The remote nature of the Coral Sea reefs means that each of these reefs is unique in terms of its fish and coral populations. As an underwater photographer I find this intriguing, when you head to a Coral Sea reef it is a bit like a ‘mystery box’ or Forest Gump’s ‘box of chocolates’ – you never know quite what you are going to get. What you do know is you will find beautiful clear waters, and stunning underwater seascapes. Another exciting aspect is that the Coral Sea has been identified as a global biodiversity hotspot for pelagic predators (sharks, tuna, billfish, etc.) and if you love sharks like I do, that is a wonderful concept in a world where shark populations are in sharp decline. The federal government is deciding the fate of this hotspot right now – so if you believe in shark and ocean conservation, please make sure you have your say.
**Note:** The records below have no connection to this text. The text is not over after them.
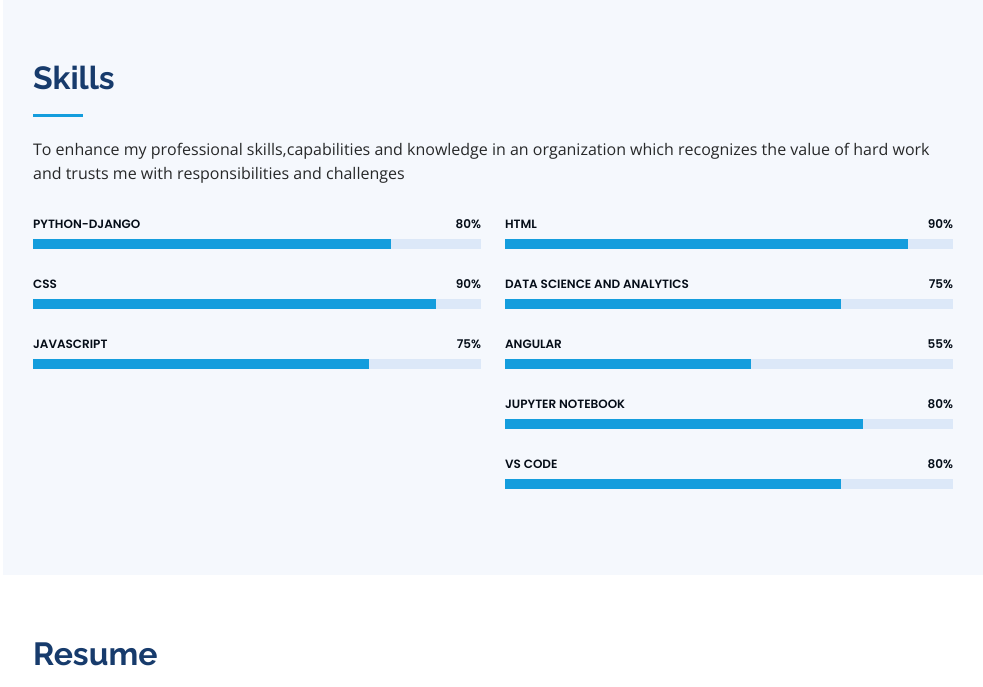
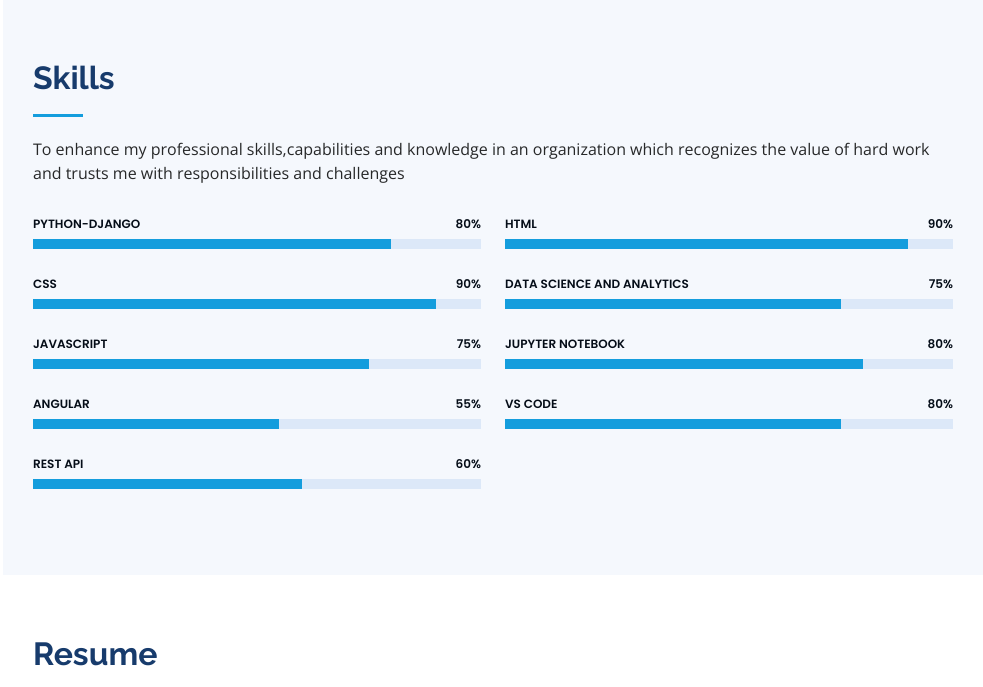
Before and after one commit to NivedSankar/Personal-Portfolio, a Django app: page / in a window 1280 px wide. Shown: the part 2132-2819 px from the top of the page, without its empty margins (297-1280 px from the left). Run offline with Django 4.2, Linux system fonts and the light colour scheme; some libraries are stand-ins or nearby versions.

Commit message:
Update index.html

```diff
--- a/mywebsite/myapp/templates/index.html
+++ b/mywebsite/myapp/templates/index.html
@@ -223,6 +223,20 @@ challenges</p>
               </div>
             </div>
 
+            <div class="progress">
+              <span class="skill">Angular <i class="val">55%</i></span>
+              <div class="progress-bar-wrap">
+                <div class="progress-bar" role="progressbar" aria-valuenow="55" aria-valuemin="0" aria-valuemax="100"></div>
+              </div>
+            </div>
+
+            <div class="progress">
+              <span class="skill">Rest API <i class="val">60%</i></span>
+              <div class="progress-bar-wrap">
+                <div class="progress-bar" role="progressbar" aria-valuenow="60" aria-valuemin="0" aria-valuemax="100"></div>
+              </div>
+            </div>
+
           </div>
 
           <div class="col-lg-6" data-aos="fade-up" data-aos-delay="100">
@@ -241,12 +255,12 @@ challenges</p>
               </div>
             </div>
 
-            <div class="progress">
-              <span class="skill">Angular <i class="val">55%</i></span>
-              <div class="progress-bar-wrap">
-                <div class="progress-bar" role="progressbar" aria-valuenow="55" aria-valuemin="0" aria-valuemax="100"></div>
-              </div>
-            </div>
+<!--            <div class="progress">-->
+<!--              <span class="skill">Angular <i class="val">55%</i></span>-->
+<!--              <div class="progress-bar-wrap">-->
+<!--                <div class="progress-bar" role="progressbar" aria-valuenow="55" aria-valuemin="0" aria-valuemax="100"></div>-->
+<!--              </div>-->
+<!--            </div>-->
 
 
             <div class="progress">
```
Although we have the help of two survivors accounts, these accounts contradict each other in the location of the wreck compared to the main landmark of the reef – the sand cay. The other clue we have is the shape of the reef itself. It is all the small clues – wind and sailing direction of the ship, descriptions in the account, the movement of the current – that are used by the archaeologists to start our search in the area of greatest probability for success.
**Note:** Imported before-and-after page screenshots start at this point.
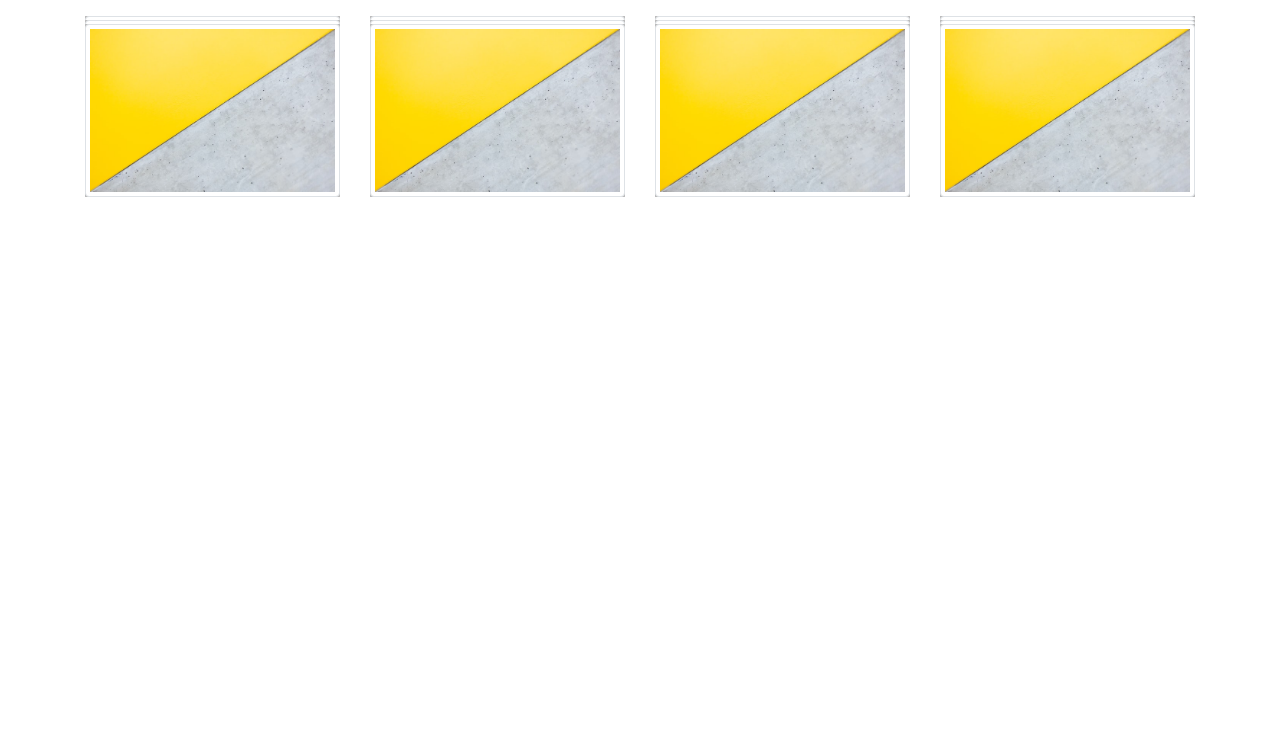
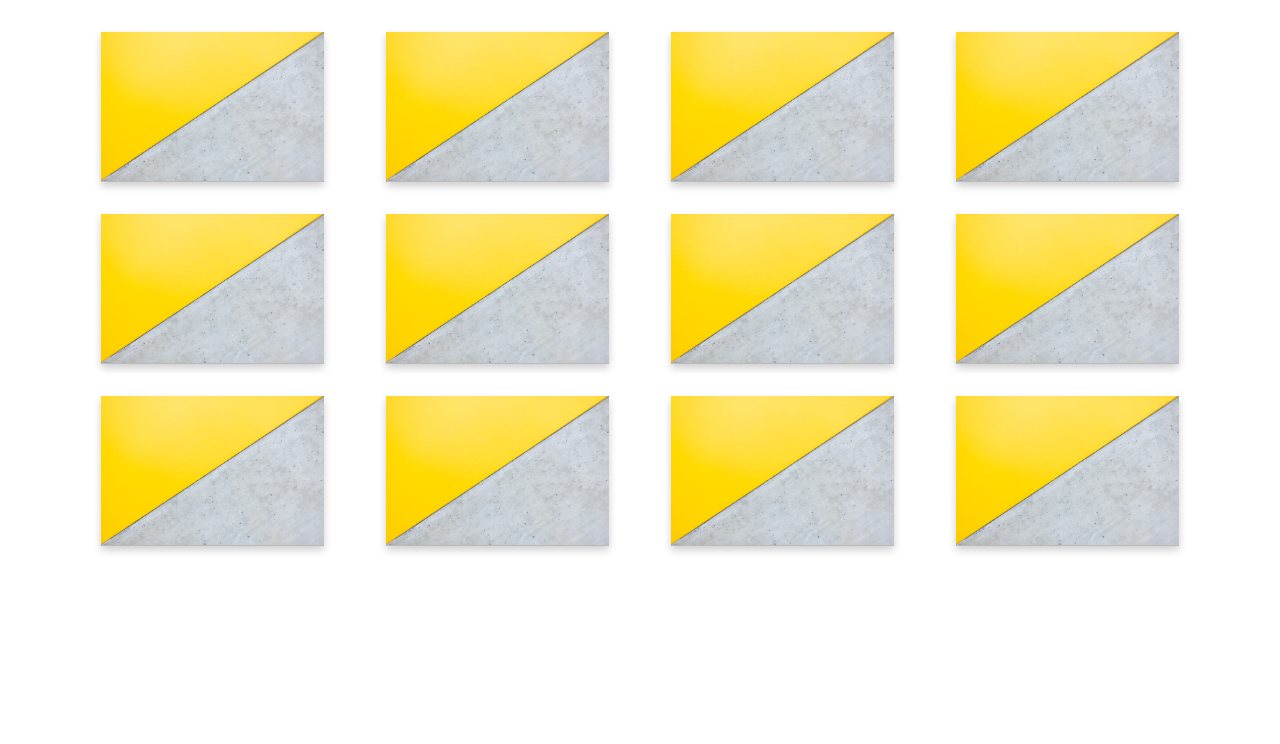
Before and after one commit to awet-dev/js-game, a website: page Memory game/index.html in a window 1280 px wide. Shown: the part 56-800 px from the top of the page. Drawn offline with nearby package versions, Linux system fonts and the light colour scheme.

Commit message:
make some modification but still need more work

```diff
--- a/Memory game/index.html
+++ b/Memory game/index.html
@@ -14,128 +14,128 @@
             <a class="navbar-brand" href="#!">Play Memory Game</a>
         </nav>
         <div class="container mt-3">
-            <div class="row mt-1">
-                <div class="col-sm flip-card">
+            <div class="row">
+                <div id="card-1" class="col-sm flip-card">
                     <div class="flip-card-inner">
                         <div class="flip-card-front">
-                            <img class="img-thumbnail" src="../share/images/background.jpg" alt="Thumbnail image">
+                            <img class="img-fluid" src="../share/images/background.jpg" alt="Avatar">
                         </div>
                         <div class="flip-card-back">
-                            <img class="img-thumbnail" src="../share/images/background.jpg" alt="Thumbnail image">
+                            <img class="img-fluid" src="../share/images/img2.jpg" alt="Avatar">
                         </div>
                     </div>
                 </div>
-                <div class="col-sm flip-card">
+                <div id="card-2" class="col-sm flip-card">
                     <div class="flip-card-inner">
                         <div class="flip-card-front">
-                            <img class="img-thumbnail" src="../share/images/background.jpg" alt="Thumbnail image">
+                            <img class="img-fluid" src="../share/images/background.jpg" alt="Avatar">
                         </div>
                         <div class="flip-card-back">
-                            <img class="img-thumbnail" src="../share/images/background.jpg" alt="Thumbnail image">
+                            <img class="img-fluid" src="../share/images/background.jpg" alt="Avatar">
                         </div>
                     </div>
                 </div>
-                <div class="col-sm flip-card">
+                <div id="card-3" class="col-sm flip-card">
                     <div class="flip-card-inner">
                         <div class="flip-card-front">
-                            <img class="img-thumbnail" src="../share/images/background.jpg" alt="Thumbnail image">
+                            <img class="img-fluid" src="../share/images/background.jpg" alt="Avatar">
                         </div>
                         <div class="flip-card-back">
-                            <img class="img-thumbnail" src="../share/images/background.jpg" alt="Thumbnail image">
+                            <img class="img-fluid" src="../share/images/background.jpg" alt="Avatar">
                         </div>
                     </div>
                 </div>
-                <div class="col-sm flip-card">
+                <div id="card-4" class="col-sm flip-card">
                     <div class="flip-card-inner">
                         <div class="flip-card-front">
-                            <img class="img-thumbnail" src="../share/images/background.jpg" alt="Thumbnail image">
+                            <img class="img-fluid" src="../share/images/background.jpg" alt="Avatar">
                         </div>
                         <div class="flip-card-back">
-                            <img class="img-thumbnail" src="../share/images/background.jpg" alt="Thumbnail image">
+                            <img class="img-fluid" src="../share/images/background.jpg" alt="Avatar">
                         </div>
                     </div>
                 </div>
             </div>
-            <div class="row mt-1">
-                <div class="col-sm flip-card">
+            <div class="row">
+                <div id="card-5" class="col-sm flip-card">
                     <div class="flip-card-inner">
                         <div class="flip-card-front">
-                            <img class="img-thumbnail" src="../share/images/background.jpg" alt="Thumbnail image">
+                            <img class="img-fluid" src="../share/images/background.jpg" alt="Avatar">
                         </div>
                         <div class="flip-card-back">
-                            <img class="img-thumbnail" src="../share/images/background.jpg" alt="Thumbnail image">
+                            <img class="img-fluid" src="../share/images/background.jpg" alt="Avatar">
                         </div>
                     </div>
                 </div>
-                <div class="col-sm flip-card">
+                <div id="card-6" class="col-sm flip-card">
                     <div class="flip-card-inner">
                         <div class="flip-card-front">
-                            <img class="img-thumbnail" src="../share/images/background.jpg" alt="Thumbnail image">
+                            <img class="img-fluid" src="../share/images/background.jpg" alt="Avatar">
                         </div>
                         <div class="flip-card-back">
-                            <img class="img-thumbnail" src="../share/images/background.jpg" alt="Thumbnail image">
+                            <img class="img-fluid" src="../share/images/background.jpg" alt="Avatar">
                         </div>
                     </div>
                 </div>
-                <div class="col-sm flip-card">
+                <div id="card-7" class="col-sm flip-card">
                     <div class="flip-card-inner">
                         <div class="flip-card-front">
-                            <img class="img-thumbnail" src="../share/images/background.jpg" alt="Thumbnail image">
+                            <img class="img-fluid" src="../share/images/background.jpg" alt="Avatar">
                         </div>
                         <div class="flip-card-back">
-                            <img class="img-thumbnail" src="../share/images/background.jpg" alt="Thumbnail image">
+                            <img class="img-fluid" src="../share/images/background.jpg" alt="Avatar">
                         </div>
                     </div>
                 </div>
-                <div class="col-sm flip-card">
+                <div id="card-8" class="col-sm flip-card">
                     <div class="flip-card-inner">
                         <div class="flip-card-front">
-                            <img class="img-thumbnail" src="../share/images/background.jpg" alt="Thumbnail image">
+                            <img class="img-fluid" src="../share/images/background.jpg" alt="Avatar">
                         </div>
                         <div class="flip-card-back">
-                            <img class="img-thumbnail" src="../share/images/background.jpg" alt="Thumbnail image">
+                            <img class="img-fluid" src="../share/images/background.jpg" alt="Avatar">
                         </div>
                     </div>
                 </div>
             </div>
-            <div class="row mt-1">
-                <div class="col-sm flip-card">
+            <div class="row">
+                <div id="card-9" class="col-sm flip-card">
                     <div class="flip-card-inner">
                         <div class="flip-card-front">
-                            <img class="img-thumbnail" src="../share/images/background.jpg" alt="Thumbnail image">
+                            <img class="img-fluid" src="../share/images/background.jpg" alt="Avatar">
                         </div>
                         <div class="flip-card-back">
-                            <img class="img-thumbnail" src="../share/images/background.jpg" alt="Thumbnail image">
+                            <img class="img-fluid" src="../share/images/background.jpg" alt="Avatar">
                         </div>
                     </div>
                 </div>
-                <div class="col-sm flip-card">
+                <div id="card-10" class="col-sm flip-card">
                     <div class="flip-card-inner">
                         <div class="flip-card-front">
-                            <img class="img-thumbnail" src="../share/images/background.jpg" alt="Thumbnail image">
+                            <img class="img-fluid" src="../share/images/background.jpg" alt="Avatar">
                         </div>
                         <div class="flip-card-back">
-                            <img class="img-thumbnail" src="../share/images/background.jpg" alt="Thumbnail image">
+                            <img class="img-fluid" src="../share/images/background.jpg" alt="Avatar">
                         </div>
                     </div>
                 </div>
-                <div class="col-sm flip-card">
+                <div id="card-11" class="col-sm flip-card">
                     <div class="flip-card-inner">
                         <div class="flip-card-front">
-                            <img class="img-thumbnail" src="../share/images/background.jpg" alt="Thumbnail image">
+                            <img class="img-fluid" src="../share/images/background.jpg" alt="Avatar">
                         </div>
                         <div class="flip-card-back">
-                            <img class="img-thumbnail" src="../share/images/background.jpg" alt="Thumbnail image">
+                            <img class="img-fluid" src="../share/images/background.jpg" alt="Avatar">
                         </div>
                     </div>
                 </div>
-                <div class="col-sm flip-card">
+                <div id="card-12"class="col-sm flip-card">
                     <div class="flip-card-inner">
                         <div class="flip-card-front">
-                            <img class="img-thumbnail" src="../share/images/background.jpg" alt="Thumbnail image">
+                            <img class="img-fluid" src="../share/images/background.jpg" alt="Avatar">
                         </div>
                         <div class="flip-card-back">
-                            <img class="img-thumbnail" src="../share/images/background.jpg" alt="Thumbnail image">
+                            <img class="img-fluid" src="../share/images/background.jpg" alt="Avatar">
                         </div>
                     </div>
                 </div>
--- a/Memory game/index.js
+++ b/Memory game/index.js
@@ -1,6 +1,7 @@
 // selected html elements
 let images = document.querySelectorAll("img");
 
+/*
 // array of the image src to be display
 const srcImg = ["img1.jpg", "img2.jpg"];
 
@@ -26,11 +27,16 @@ const displayImage = ()=> {
     }
 
 };
+ */
 
 // listen to the click event of the card
-Array.from(images).forEach(image => {
-    image.addEventListener("click", displayImage);
+Array.from(document.querySelectorAll(".flip-card")).forEach(card => {
+    card.addEventListener("click", ()=> {
+        console.log(card.id);
+
+    });
 })
+
 
 
 // on click call the displayImage function
--- a/Memory game/style.css
+++ b/Memory game/style.css
@@ -1,10 +1,13 @@
 @import "../node_modules/bootstrap/dist/css/bootstrap.css";
+body {
+  font-family: Arial, Helvetica, sans-serif;
+}
 
-/*# sourceMappingURL=style.css.map */
 .flip-card {
   background-color: transparent;
   width: 23%;
-    height: 30%;
+  height: 150px;
+  margin: 1rem;
   perspective: 1000px;
 }
 
@@ -15,15 +18,17 @@
   text-align: center;
   transition: transform 0.6s;
   transform-style: preserve-3d;
-    box-shadow: 0 4px 8px 0 rgba(0,0,0,0.2);
+  box-shadow: 0 4px 8px 0 rgba(0, 0, 0, 0.2);
 }
 
-.flip-card:hover .flip-card-inner {
+.check {
   transform: rotateY(180deg);
 }
 
 .flip-card-front, .flip-card-back {
   position: absolute;
+  width: 100%;
+  height: 100%;
   -webkit-backface-visibility: hidden;
   backface-visibility: hidden;
 }
@@ -38,3 +43,5 @@
   color: white;
   transform: rotateY(180deg);
 }
+
+/*# sourceMappingURL=style.css.map */
```
Lines whose indentation alone changed are shown as unchanged.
The research and piecing together of clues pays off, on our first dive of the expedition timber is found. A piece of wood may not sound exciting, however when it potentially comes from a shipwreck nearly 200 years old the hand signals being used for communication get significantly more animated! If there is one artefact then possibly there are more nearby and a quick search pattern reveals a large metal bracket (over a metre in length), later identified as a staple knee which is used to hold deck timbers together. You cannot exchange words underwater but you can certainly communicate; the energy and smiles were lighting up the ocean.
This was a great start, but a piece of timber does not make a shipwreck and this piece was a long way from the reef edge, on the sandy bottom of the lagoon. What those two artefacts did give us though was a starting point. Over the next few days teams searched using manta boards, snorkel lines, underwater metal detectors and magnetometers. Our eyes became trained to find the unnatural: straight lines, the green of copper or the black of iron, even the round shape of Thames River gravel which was used as ballast. Often excited moments were followed by the solemn shake of an experts head as they kindly informed us our grand find was a piece of dead coral. The searching was productive though, as each artefact was found and photographed, then mapped and sketched it added to a picture that was beginning to emerge.
We had dives when we were certain this was going to be the moment, this must be where the ship was wrecked, and then we would return with only a few clues: a piece of ceramic half buried, a small amount of anchor chain, a few fragments of glass. The Charlotte must be close, but it was eluding us, all the clues were suggesting we were in the right area, this was the right age of ship, but where was the anchor? Where was the canon? Then one morning I got a call across the radio “Xanthe would you like to do one more dive with us this morning?” one of the dive teams casually asked. Now generally, there are two reasons I might get a call that: 1) they know that I love diving and any time spent underwater or 2) I am the photographer and if you have found something special then you want it photographed and hence I get a call. I tried to keep my hopes in check. Maybe they have just found another amazing dive site?? That would still be quite alright in my books. When I got to the site on the outer edge of the reef, beyond the surf break, their eyes and huge smiles gave them away. “It’s the anchor, a 12ft long and 6ft across anchor the right shape and everything”.